--- Data records Enclosed Below ---

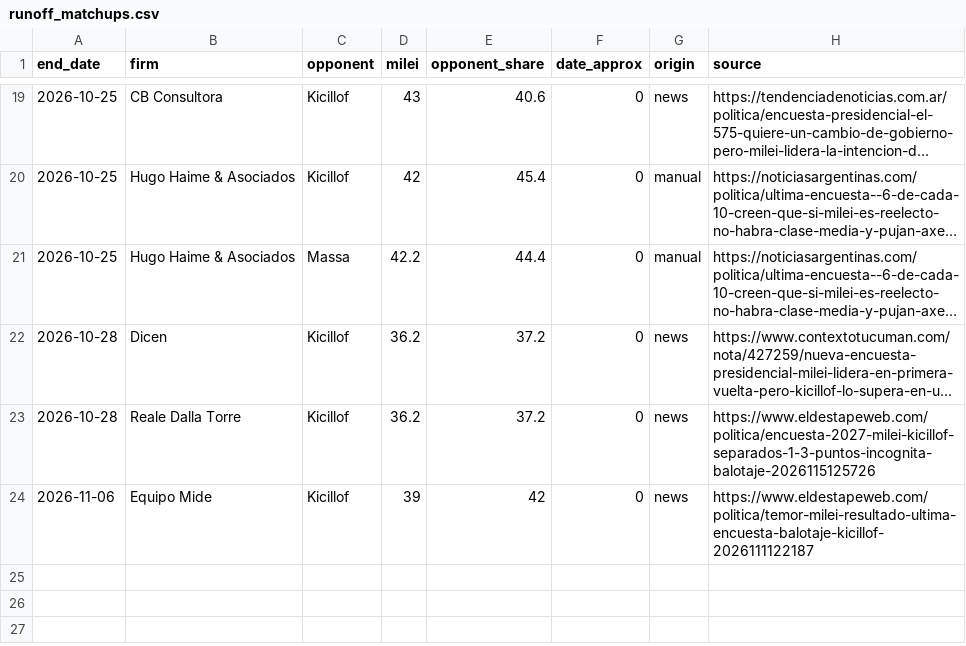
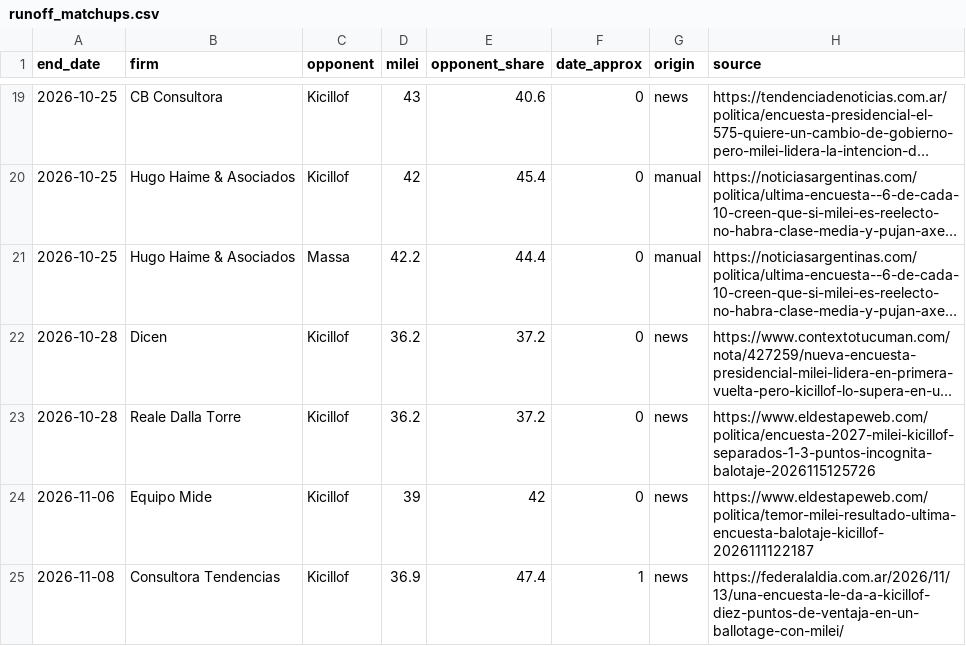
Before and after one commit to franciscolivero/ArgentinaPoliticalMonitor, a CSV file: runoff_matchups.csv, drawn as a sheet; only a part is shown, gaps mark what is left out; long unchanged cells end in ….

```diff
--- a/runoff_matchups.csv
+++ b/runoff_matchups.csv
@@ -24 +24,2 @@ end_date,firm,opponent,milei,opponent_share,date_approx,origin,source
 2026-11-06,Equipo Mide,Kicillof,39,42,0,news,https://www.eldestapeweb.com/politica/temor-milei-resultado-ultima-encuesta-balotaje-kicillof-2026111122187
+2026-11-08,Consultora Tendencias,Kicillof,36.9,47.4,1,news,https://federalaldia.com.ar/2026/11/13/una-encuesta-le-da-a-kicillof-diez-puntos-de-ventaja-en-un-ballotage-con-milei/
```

--- End of Enclosed Data records ---
--- Data records Enclosed Below ---

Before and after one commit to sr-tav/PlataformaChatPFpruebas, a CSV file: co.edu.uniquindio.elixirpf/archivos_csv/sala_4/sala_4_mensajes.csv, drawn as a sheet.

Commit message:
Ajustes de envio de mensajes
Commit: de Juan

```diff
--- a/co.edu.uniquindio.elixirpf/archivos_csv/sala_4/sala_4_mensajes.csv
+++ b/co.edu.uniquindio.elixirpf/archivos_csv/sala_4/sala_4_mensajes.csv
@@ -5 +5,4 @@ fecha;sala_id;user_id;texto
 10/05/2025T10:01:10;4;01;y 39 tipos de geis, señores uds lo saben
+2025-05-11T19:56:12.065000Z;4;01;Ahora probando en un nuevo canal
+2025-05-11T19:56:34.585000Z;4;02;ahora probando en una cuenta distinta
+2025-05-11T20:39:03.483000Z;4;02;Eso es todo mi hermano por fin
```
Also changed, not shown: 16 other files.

--- End of Enclosed Data records ---

**Your goal**
Copy every line of the listing that contains the word "https".

**Solution to this task**
 2026-11-06,Equipo Mide,Kicillof,39,42,0,news,https://www.eldestapeweb.com/politica/temor-milei-resultado-ultima-encuesta-balotaje-kicillof-2026111122187
+2026-11-08,Consultora Tendencias,Kicillof,36.9,47.4,1,news,https://federalaldia.com.ar/2026/11/13/una-encuesta-le-da-a-kicillof-diez-puntos-de-ventaja-en-un-ballotage-con-milei/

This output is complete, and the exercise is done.